Americans live a lifestyle focused on disposable goods. Instead of having to deal with the hassle of carrying around and cleaning out reusable items, it often seems easier or more convenient to grab one-time use products. However, this attitude can be dangerous and lead to an immense amount of plastic waste that ends up in our landfills—even our campus waste audit found that a good proportion of Harvey Mudd’s waste was comprised of single-use items.
Further, we often use disposable products on a daily basis, rather than just occasionally. This leads to an accumulation of waste over time that is hard for us to notice and be mindful of in our every day lives. Even if some of these disposable products are recyclable, the sheer volume and concentration of their use creates a massive waste problem. The EPA’s 2010 waste audit estimated that 21.3 percent of landfill waste is from “nondurable, disposable goods.” 
So, for your convenience, we’ve put together a list of unique alternatives to disposable, everyday goods that you can start using today.
Alternatives to Disposable Products
As an alternative to single-use plastic cutlery, an Indian startup called Bakeys has created a groundbreaking edible spoon, made primarily from sorghum (millet). Sorghum is a sustainable substitute for rice, especially given the climate change-induced shortage of rainfall—it requires 3.5 times less water per ton than rice to grow.  Each utensil has a shelf life of three years, and they come in different flavors like hot and spicy, ginger, garlic, or onion. The utensils are completely edible, but they also biodegrade in 3-5 days because Bakeys uses no preservatives or chemicals in the manufacturing process. The best part: you can buy 100 utensils for just $4, only slightly more than the current price of plastic cutlery.

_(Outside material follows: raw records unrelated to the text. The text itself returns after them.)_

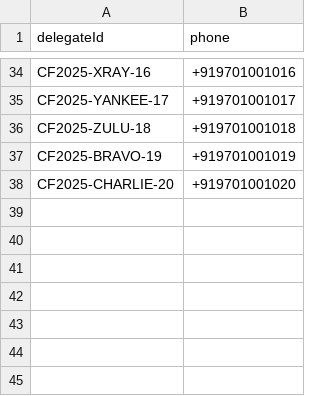
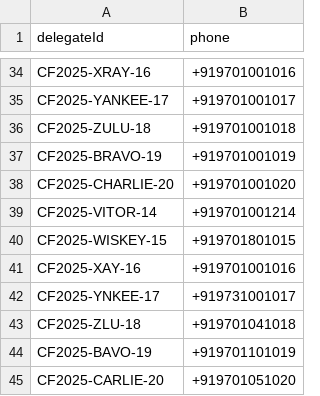
Before and after one commit to sidshivam625/ttfinal2.0, a CSV file: backend/functions/lib/data/delegates.csv, drawn as a sheet; only a part is shown, gaps mark what is left out.

```diff
--- a/backend/functions/lib/data/delegates.csv
+++ b/backend/functions/lib/data/delegates.csv
@@ -38 +38,8 @@ CF2025-BRAVO-19,+919701001019
 CF2025-CHARLIE-20,+919701001020
+CF2025-VITOR-14,+919701001214
+CF2025-WISKEY-15,+919701801015
+CF2025-XAY-16,+919701001016
+CF2025-YNKEE-17,+919731001017
+CF2025-ZLU-18,+919701041018
+CF2025-BAVO-19,+919701101019
+CF2025-CARLIE-20,+919701051020
```
Also changed, not shown: backend/functions/src/data/delegates.csv, 3 other files.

You may have heard that Keurig has just made their single-serve instant coffee pods recyclable. Although this is an improvement from their prior non-recyclable pods, the New York Times writes that the new pods are not compostable and not reusable, and Keurig will still be selling billions of pieces of plastic every year.  The good news is that Keurig does make a durable, reusable K-Cup made from mesh that works on every Keurig model. You can fill the filter (called My K-Cup) with any coffee grounds or tea leaves, and insert it in the Keurig like a normal K-Cup. If you want to go the extra mile, you can even compost the used grounds or leaves before you wash out the reusable K-Cup! You can also check out non-Keurig affiliated reusable cups such as Solofill or Ekobrew. If you’re still a fan of the pre-packaged single-use cups, be sure to grab a tool like the “Recycle A Cup,” which cuts and separates used K-Cups for recycling.
Tea bags also account for a large amount of everyday waste. Although most (staple-free) tea bags are compostable, many people just throw them out, sending them to the landfill. To avoid this unnecessary waste, we recommend using tea infusers or tea steepers instead. All you need to do is pack these metal-mesh balls with loose leaf tea and let them brew in a mug of hot water, just like you would do with a tea bag. Tea steepers come in many shapes and forms—you can try a silicone infuser, a mesh ball, or a lidded resting steeper.

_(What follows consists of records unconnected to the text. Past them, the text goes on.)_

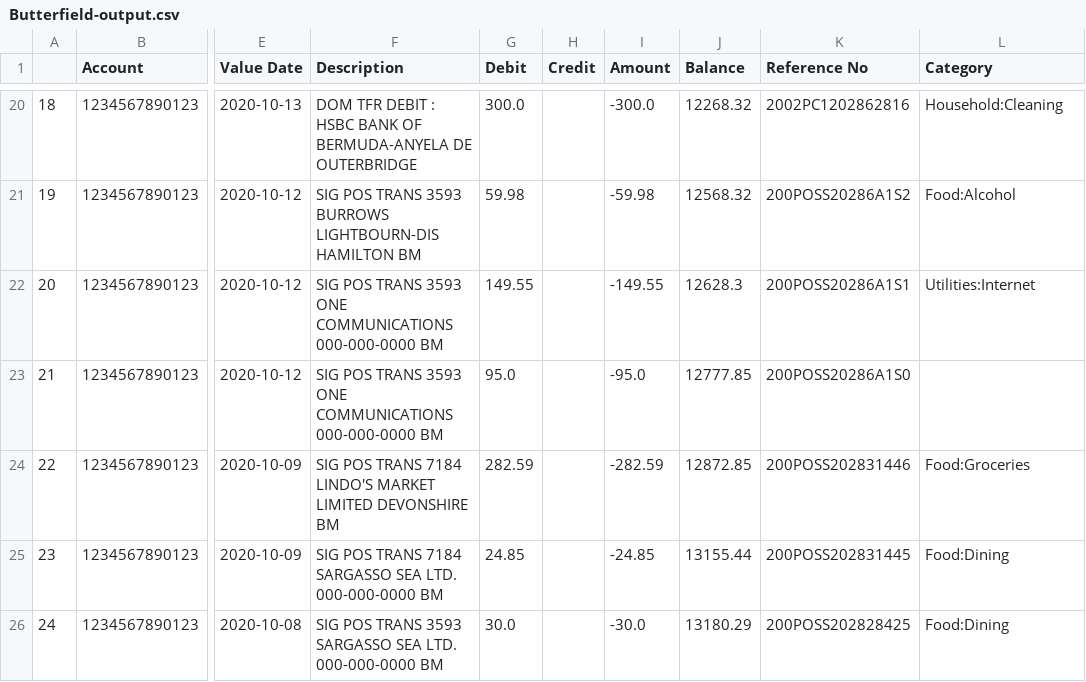
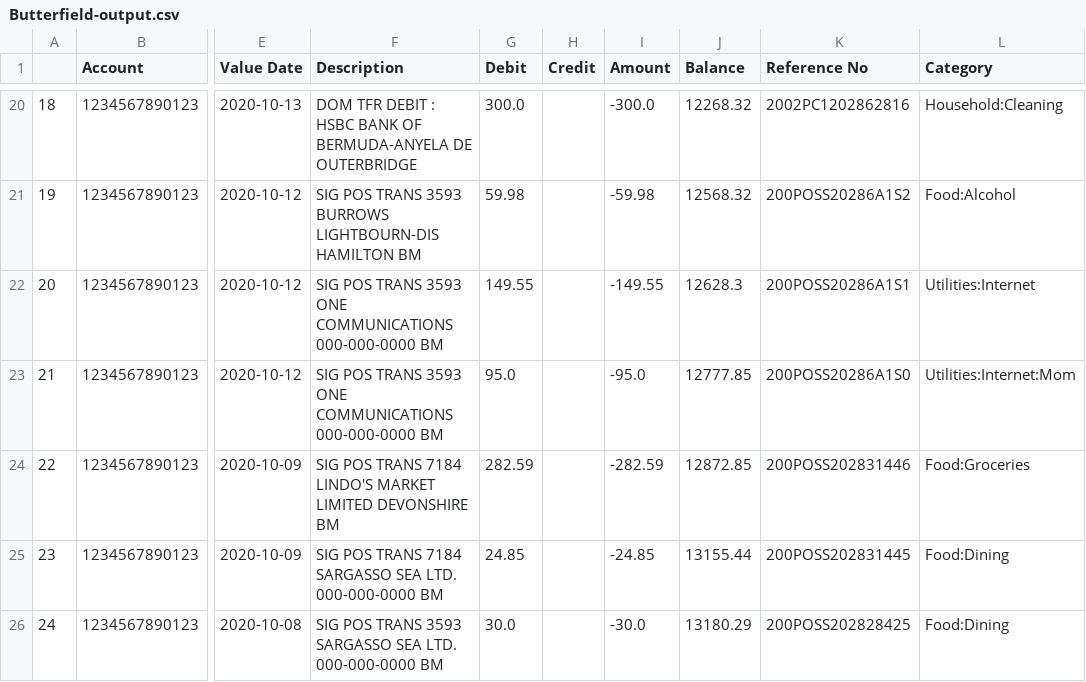
Before and after one commit to cod3-jr/pyBankBDA, a CSV file: testFiles/Butterfield-output.csv, drawn as a sheet; only a part is shown, gaps mark what is left out; the diff names each change by its address in the sheet, - before the commit and + after, or states it on an @@ line.

Commit message:
implemented categorization based on transaction amount and added more categories

```diff
--- a/testFiles/Butterfield-output.csv
+++ b/testFiles/Butterfield-output.csv
-L23 (Category): (empty)
+L23 (Category): Utilities:Internet:Mom
```
Also changed, not shown: 2 other files.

Menstrual cups are the only reusable feminine hygiene product out there, and they come with huge environmental implications. Menstrual cups are reusable, washable silicone cups that reduce the waste and cost that are usually associated with a menstrual cycle. According to the Diva Cup’s website, the average American woman uses 300-420 pads or tampons per year, all of which end up in a landfill. This sanitary waste also has the potential to leach into groundwater, lakes, and streams, posing public health risks. There are lots of brands of menstrual cups: the Diva Cup (the most popular), FemmyCycle, Lunette, LENA, and Eva Cup are just a few that are currently on the market.

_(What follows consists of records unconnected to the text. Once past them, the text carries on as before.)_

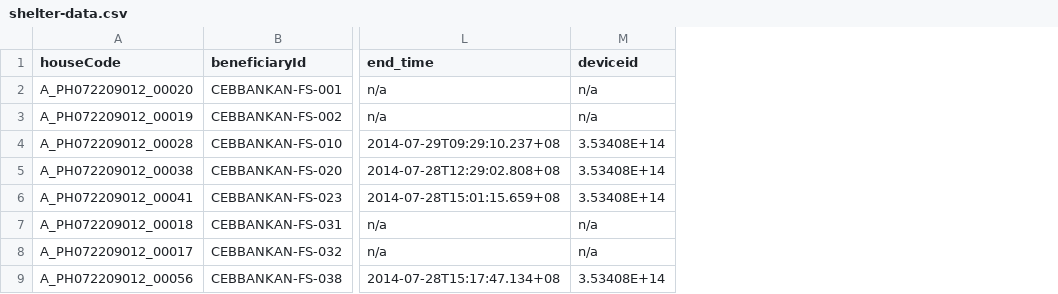
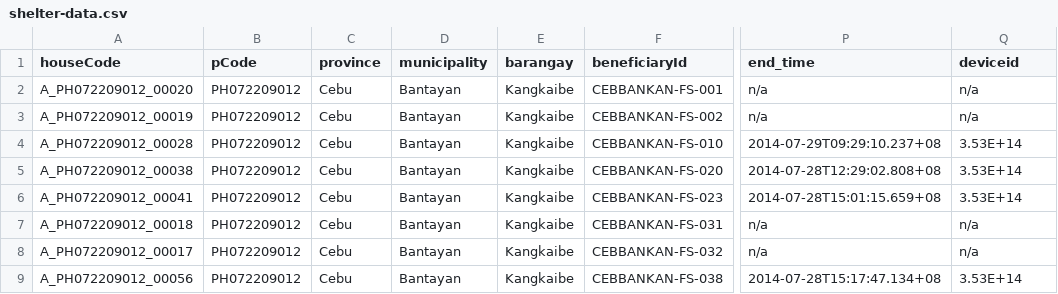
Before and after one commit to PhilippineRedCross/yolanda_shelter, a CSV file: data/shelter-data.csv, drawn as a sheet; only a part is shown, gaps mark what is left out; addresses are those after the commit; the diff names each change by its address in the sheet, - before the commit and + after, or states it on an @@ line.

```diff
--- a/data/shelter-data.csv
+++ b/data/shelter-data.csv
+column B (pCode), rows 2-9: all PH072209012
+column C (province), rows 2-9: all Cebu
+column D (municipality), rows 2-9: all Bantayan
+column E (barangay), rows 2-9: all Kangkaibe
-Q4:Q6 (deviceid): 3.53408E+14
+Q4:Q6 (deviceid): 3.53E+14
-Q9 (deviceid): 3.53408E+14
+Q9 (deviceid): 3.53E+14
```
Also changed, not shown: 5 other files.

Although manual toothbrushes seem to have a longer use than some of the disposable products discussed above, the plastic and silicone materials remain in landfills for hundreds or thousands of years. Considering that 4.7 billion plastic toothbrushes are deposited in landfills every year, this makes for a massive amount of plastic waste.  Bamboo toothbrushes, like those made by Brush with Bamboo, The Environmental Toothbrush, and Gessato, are completely biodegradable and compostable—and, they’re just as inexpensive as plastic toothbrushes.
Even if it may seem easier or more convenient to buy a single-use product that you can throw away after using, exercise your power as a consumer and choose to buy reusable items instead.